Greetings from Krasnoyark, Siberia, where for the past week I’ve been hanging out at the Siberian Federal University, the largest university in the Siberian region, which is in the top rankings in Russia. I’ve been giving some guest lectures on digital humanities, meeting various staff and students, and plotting with them on how to support their work and how to make connections to the wider digital humanities community.
How did I end up here? Its all down to the wonderful Inna Kizhner who approached me nearly two years ago, in my guise then as secretary of what is now the European Association for Digital Humanities. After helping source some teaching materials, in English and Russian, for their taught courses, Inna remarked to me “no-one ever comes to Siberia…” and I immediately said “ask me!”. And finally, after much preparation, here I am.
Siberian Federal University are establishing a solid Digital Humanities presence.
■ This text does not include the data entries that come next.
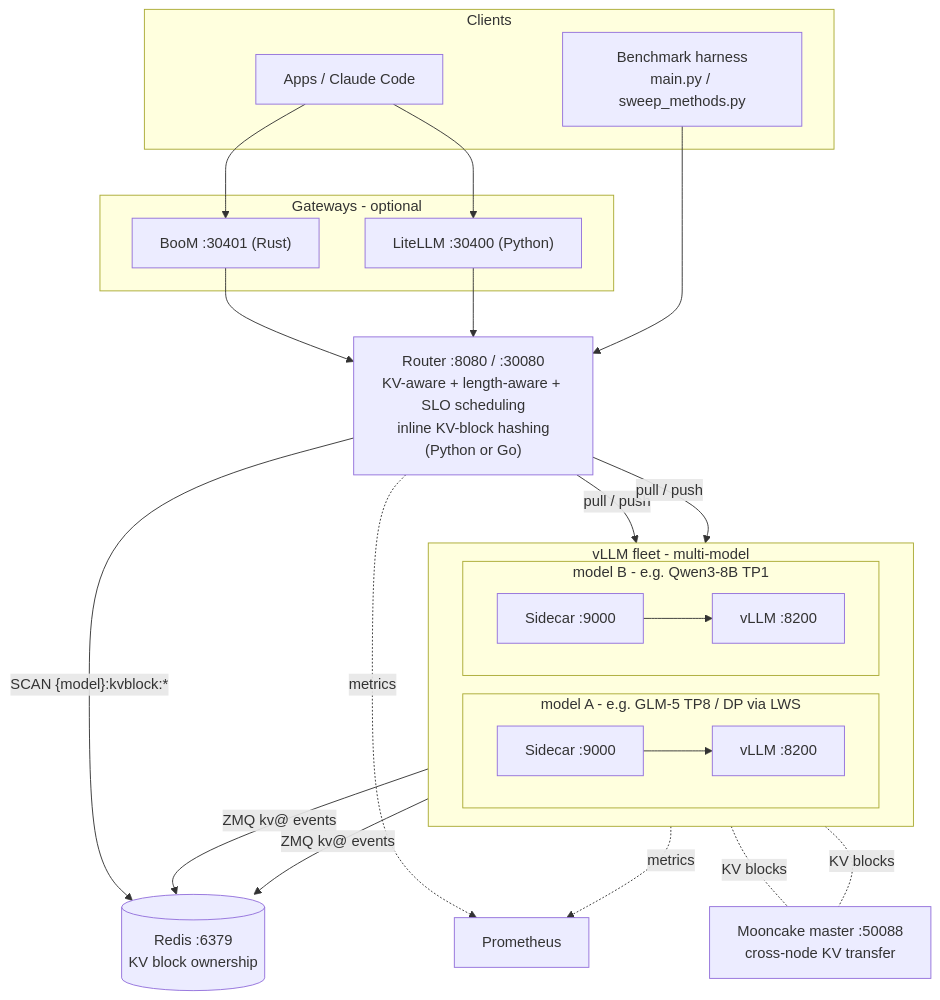
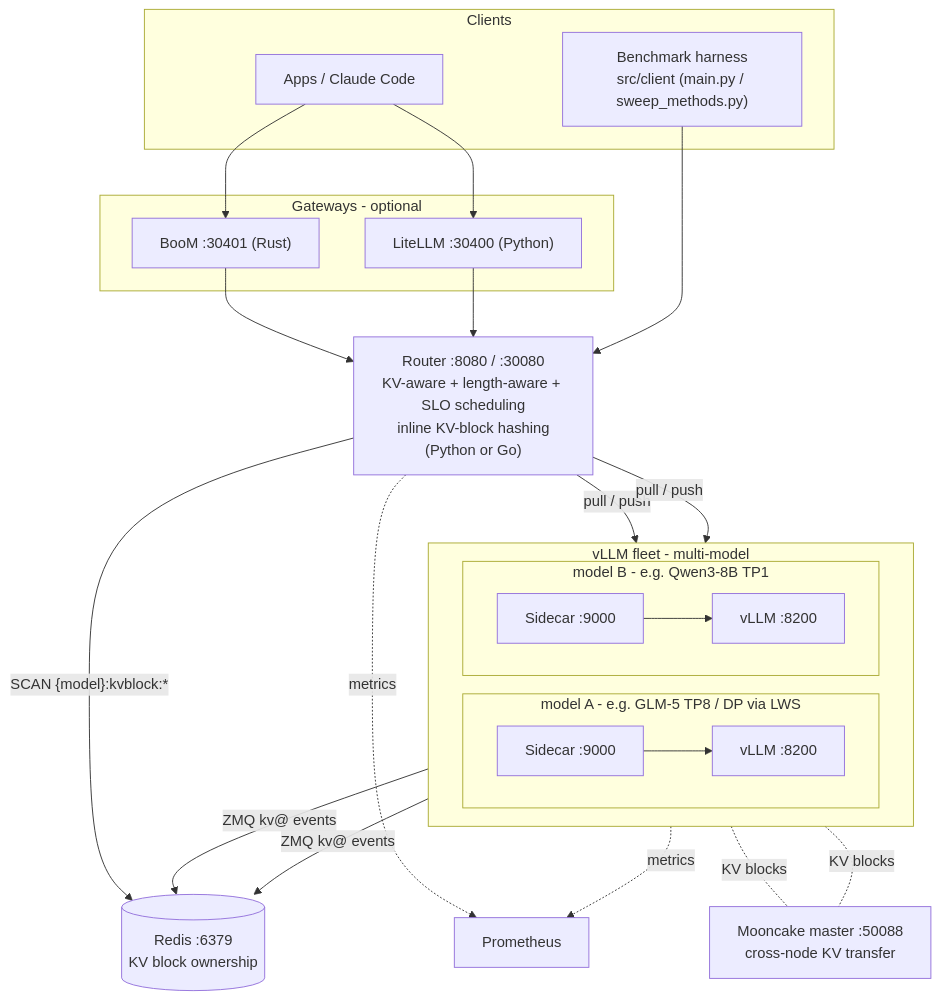
Before and after one commit to immengzi/LLM-LA: the diagram in README.md, drawn with Mermaid. The commit also changed other lines of this file and 366 other files, not shown here.

First line of the commit message:
refactor(repo): split src/ into src/client and src/core

````diff
--- a/README.md
+++ b/README.md
@@ -39,41 +37,41 @@
 ```mermaid
 flowchart TB
   subgraph clients [Clients]
-    Bench["Benchmark harness<br/>main.py / sweep_methods.py"]
+    Bench["Benchmark harness<br/>src/client (main.py / sweep_methods.py)"]
     App["Apps / Claude Code"]
   end
 
   subgraph gw [Gateways - optional]
     BooM["BooM :30401 (Rust)"]
     LiteLLM["LiteLLM :30400 (Python)"]
   end
 
   Router["Router :8080 / :30080<br/>KV-aware + length-aware + SLO scheduling<br/>inline KV-block hashing<br/>(Python or Go)"]
   Redis[("Redis :6379<br/>KV block ownership")]
   Prom["Prometheus"]
 
   subgraph serving [vLLM fleet - multi-model]
     direction LR
     subgraph mA [model A - e.g. GLM-5 TP8 / DP via LWS]
       SA["Sidecar :9000"] --> VA["vLLM :8200"]
     end
     subgraph mB [model B - e.g. Qwen3-8B TP1]
       SB["Sidecar :9000"] --> VB["vLLM :8200"]
     end
   end
 
   Mooncake["Mooncake master :50088<br/>cross-node KV transfer"]
 
   App --> BooM --> Router
   App --> LiteLLM --> Router
   Bench --> Router
   Router -->|"pull / push"| SA
   Router -->|"pull / push"| SB
   Router -->|"SCAN {model}:kvblock:*"| Redis
   SA -->|"ZMQ kv@ events"| Redis
   SB -->|"ZMQ kv@ events"| Redis
   VA -. KV blocks .- Mooncake
   VB -. KV blocks .- Mooncake
   Router -.->|metrics| Prom
   SA -.->|metrics| Prom
 ```
````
In the Institute of Humanities they currently offer digital humanities modules at both undergraduate and postgraduate level, and also an undergraduate module in the subject area of digital history (which next year will be taught by Inna). They have a digital lab (door sign, above!) and digitisation lab. They have a range of projects they have been working on with both researchers and students, many of them led by Maxim Rumyantsev who is now the university’s deputy head, so there is positive institutional support here. These projects are mostly in the area of multimedia and digitisation. For example, working with the Museum of Geology of Central Siberia to create the simply stunning companion to their minerals collection (it is no easy task to capture minerals in this detail, at this quality); capturing, virtually exploring, and explaining regional heritage architecture (which is fast disappearing under new developments in this region) from the nearby town of Yeniseisk, documenting regional art shows and youth art shows; capturing high resolution images of the art contained within the Surikov Museum (life size copies of which adorn the university’s walls at every turn); working with Gigapan capture methods and the State Russian Museum to create zoomable images of large art works (can you spot Pushkin?); and creating an interactive model of the Siberian Federal University campus itself. They are keen, now, to be making connections with others across the world, and I’m delighted to be helping them, and introducing them to various figures, and associations, in Digital Humanities. There is much work to be done, we have plans set out, and they are keen to make new relationships and new collaborations.
Its not all been work! I’ve been welcomed into colleagues’ homes for meals (often meeting their families), treated at friendly restaurants (the food is wonderful), and toured round museums and supermarkets (Inna patiently put up with me pointing and exclaiming at various products we dont have in the UK, such as dried fish, and tinned horse). Today we went to the Krasnoyarsk Dam, 30km upstream from the city, on a glorious spring day which showed off this remarkable feat of engineering (which is so exceptional it features on banknotes across Russia). There is a heavy security presence, and no photos allowed, but I did manage this sneaky selfie…
It’s been a fantastic, trip, and I’ve been very welcome here. Thanks to Inna, Maxim and Marina for their hospitality, and I look forward to further opportunities, visits and introducing anyone who wants to be introduced (if I can be of help, drop me an email and I will forward it on). I have to admit I was nervous about my trip here – but instead of stress I’ve found friendly connections, and much opportunity to help further establish DH in this region, and throughout Russia. Now to pack, and begin the long trip home, where my three small boys are missing their mummy on the other side of the world (and I them). до свидания!